> **WHAT TO PRODUCE**: Every record must be repeated exactly; omit any pictures they contain.

Dataset excerpts:
>>>>

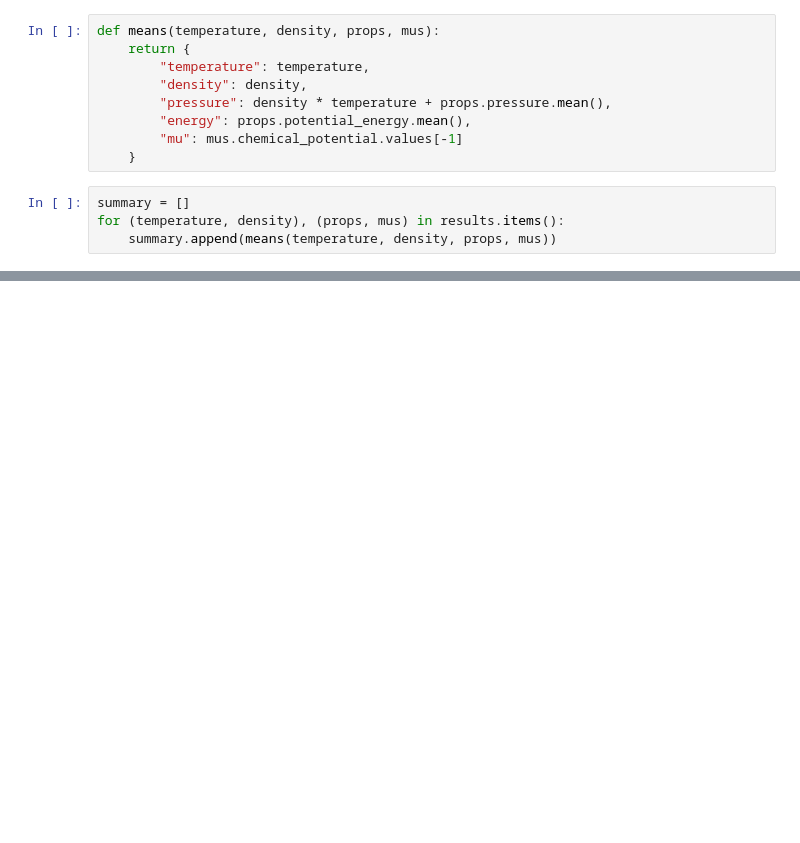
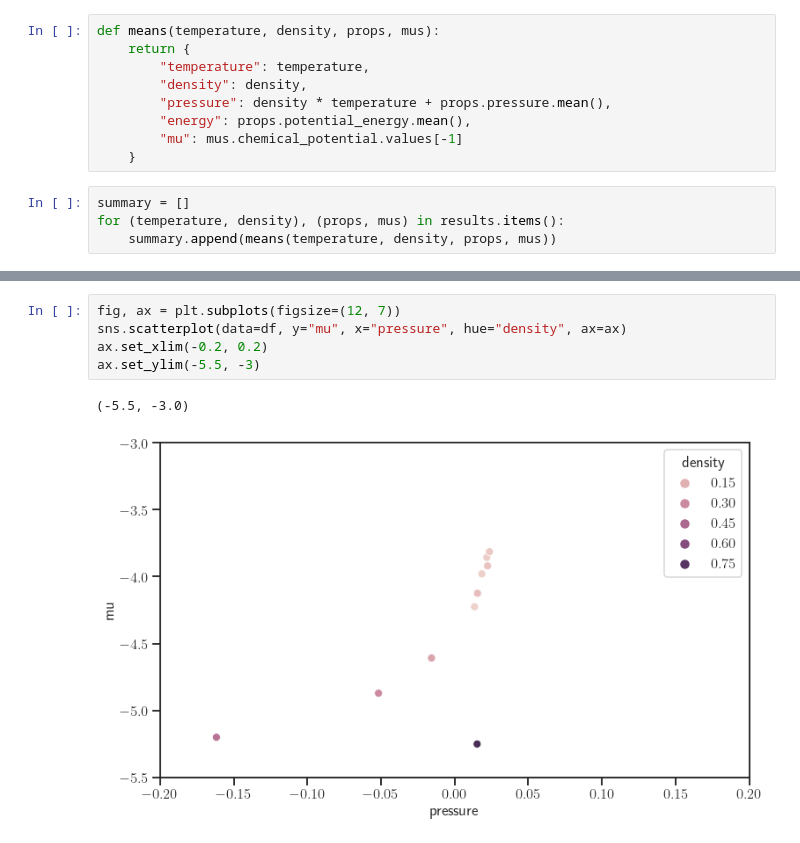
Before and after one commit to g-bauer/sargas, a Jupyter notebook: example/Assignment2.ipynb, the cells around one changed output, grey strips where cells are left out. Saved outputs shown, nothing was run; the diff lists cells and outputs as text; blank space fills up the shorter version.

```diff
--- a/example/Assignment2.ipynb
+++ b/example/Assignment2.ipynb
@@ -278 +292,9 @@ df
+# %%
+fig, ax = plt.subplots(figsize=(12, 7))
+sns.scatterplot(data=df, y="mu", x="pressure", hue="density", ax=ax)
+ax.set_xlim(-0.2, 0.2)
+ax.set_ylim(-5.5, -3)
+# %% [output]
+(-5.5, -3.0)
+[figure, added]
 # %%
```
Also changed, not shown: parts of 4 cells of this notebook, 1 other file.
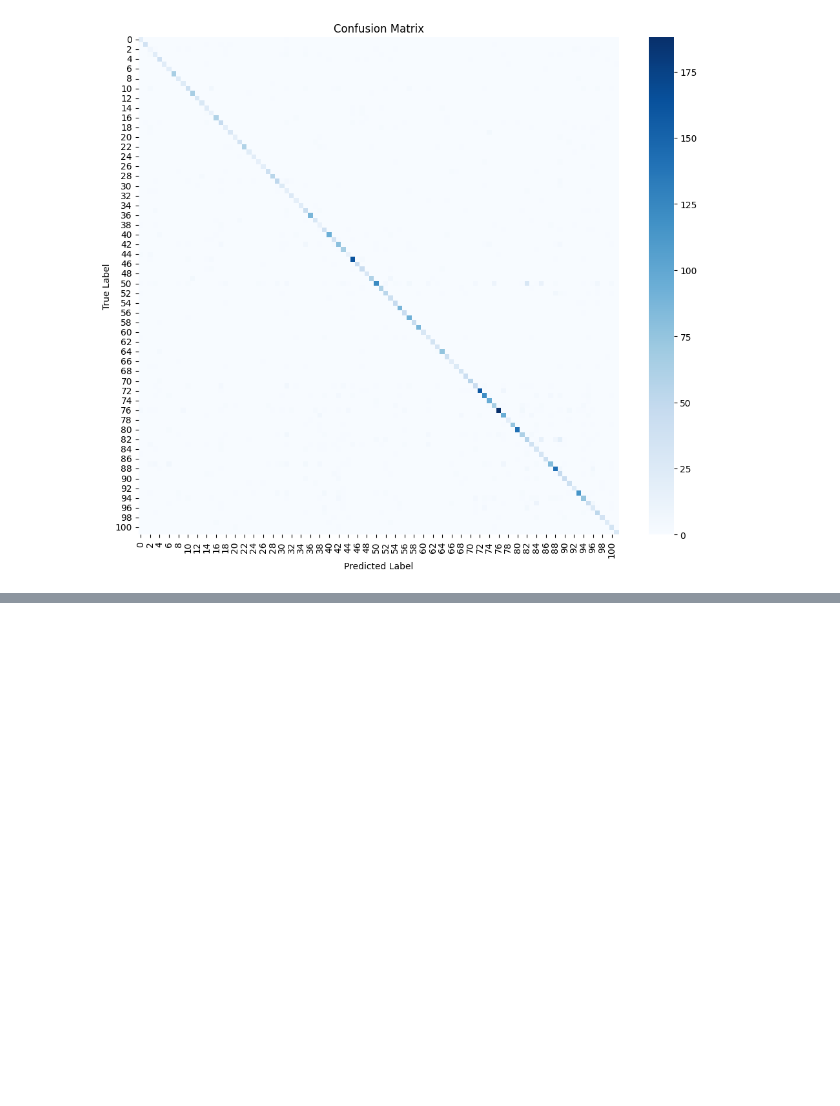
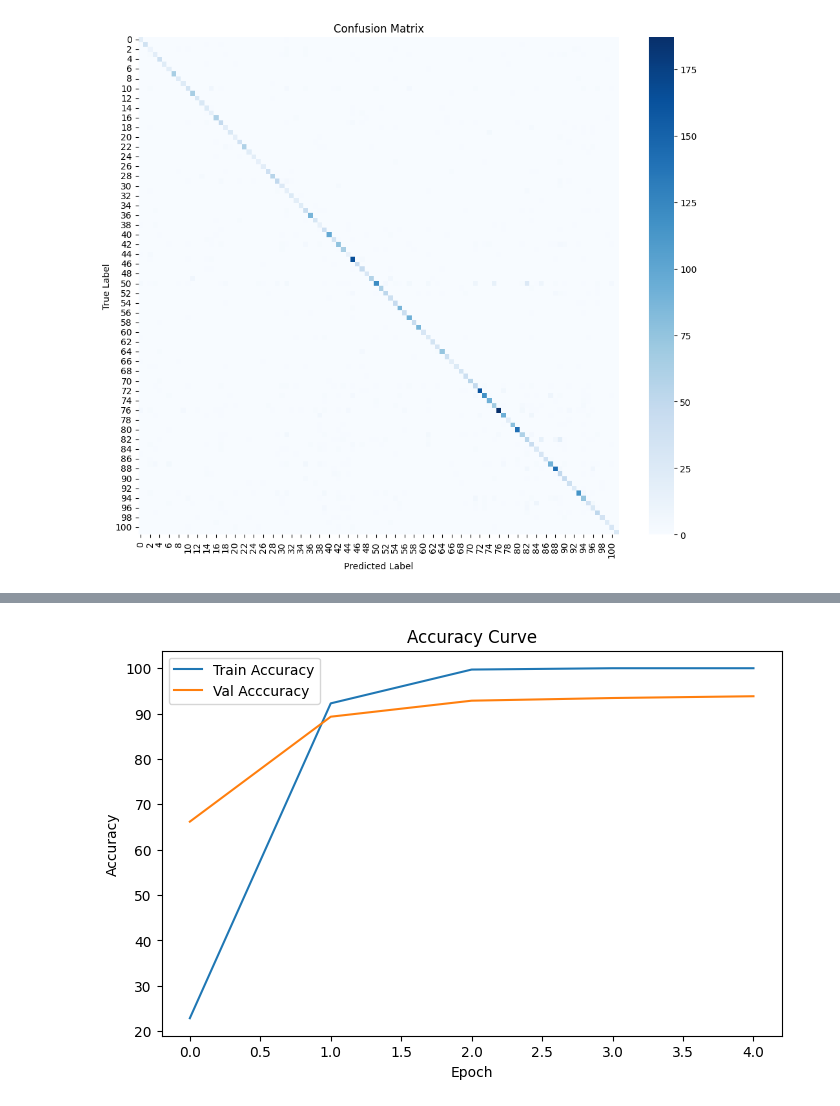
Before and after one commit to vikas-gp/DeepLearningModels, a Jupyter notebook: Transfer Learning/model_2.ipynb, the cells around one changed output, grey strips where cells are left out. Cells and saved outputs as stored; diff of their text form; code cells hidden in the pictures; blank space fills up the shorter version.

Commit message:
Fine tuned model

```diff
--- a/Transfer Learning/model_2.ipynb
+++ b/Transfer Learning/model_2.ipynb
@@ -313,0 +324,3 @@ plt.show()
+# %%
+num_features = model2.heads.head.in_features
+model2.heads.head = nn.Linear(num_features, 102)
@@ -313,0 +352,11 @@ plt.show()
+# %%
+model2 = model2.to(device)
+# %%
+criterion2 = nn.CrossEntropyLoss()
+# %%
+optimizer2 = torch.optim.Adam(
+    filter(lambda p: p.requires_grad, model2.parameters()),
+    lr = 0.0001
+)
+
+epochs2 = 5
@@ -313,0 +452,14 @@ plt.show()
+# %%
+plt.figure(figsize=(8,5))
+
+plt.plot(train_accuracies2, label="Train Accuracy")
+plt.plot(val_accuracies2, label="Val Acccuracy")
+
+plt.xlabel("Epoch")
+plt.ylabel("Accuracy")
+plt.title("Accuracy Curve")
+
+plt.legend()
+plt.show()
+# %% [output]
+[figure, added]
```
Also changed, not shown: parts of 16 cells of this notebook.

<<<<

> **ANSWER**:
Before and after one commit to g-bauer/sargas, a Jupyter notebook: example/Assignment2.ipynb, the cells around one changed output, grey strips where cells are left out. Saved outputs shown, nothing was run; the diff lists cells and outputs as text; blank space fills up the shorter version.

```diff
--- a/example/Assignment2.ipynb
+++ b/example/Assignment2.ipynb
@@ -278 +292,9 @@ df
+# %%
+fig, ax = plt.subplots(figsize=(12, 7))
+sns.scatterplot(data=df, y="mu", x="pressure", hue="density", ax=ax)
+ax.set_xlim(-0.2, 0.2)
+ax.set_ylim(-5.5, -3)
+# %% [output]
+(-5.5, -3.0)
+[figure, added]
 # %%
```
Also changed, not shown: parts of 4 cells of this notebook, 1 other file.
Before and after one commit to vikas-gp/DeepLearningModels, a Jupyter notebook: Transfer Learning/model_2.ipynb, the cells around one changed output, grey strips where cells are left out. Cells and saved outputs as stored; diff of their text form; code cells hidden in the pictures; blank space fills up the shorter version.

Commit message:
Fine tuned model

```diff
--- a/Transfer Learning/model_2.ipynb
+++ b/Transfer Learning/model_2.ipynb
@@ -313,0 +324,3 @@ plt.show()
+# %%
+num_features = model2.heads.head.in_features
+model2.heads.head = nn.Linear(num_features, 102)
@@ -313,0 +352,11 @@ plt.show()
+# %%
+model2 = model2.to(device)
+# %%
+criterion2 = nn.CrossEntropyLoss()
+# %%
+optimizer2 = torch.optim.Adam(
+    filter(lambda p: p.requires_grad, model2.parameters()),
+    lr = 0.0001
+)
+
+epochs2 = 5
@@ -313,0 +452,14 @@ plt.show()
+# %%
+plt.figure(figsize=(8,5))
+
+plt.plot(train_accuracies2, label="Train Accuracy")
+plt.plot(val_accuracies2, label="Val Acccuracy")
+
+plt.xlabel("Epoch")
+plt.ylabel("Accuracy")
+plt.title("Accuracy Curve")
+
+plt.legend()
+plt.show()
+# %% [output]
+[figure, added]
```
Also changed, not shown: parts of 16 cells of this notebook.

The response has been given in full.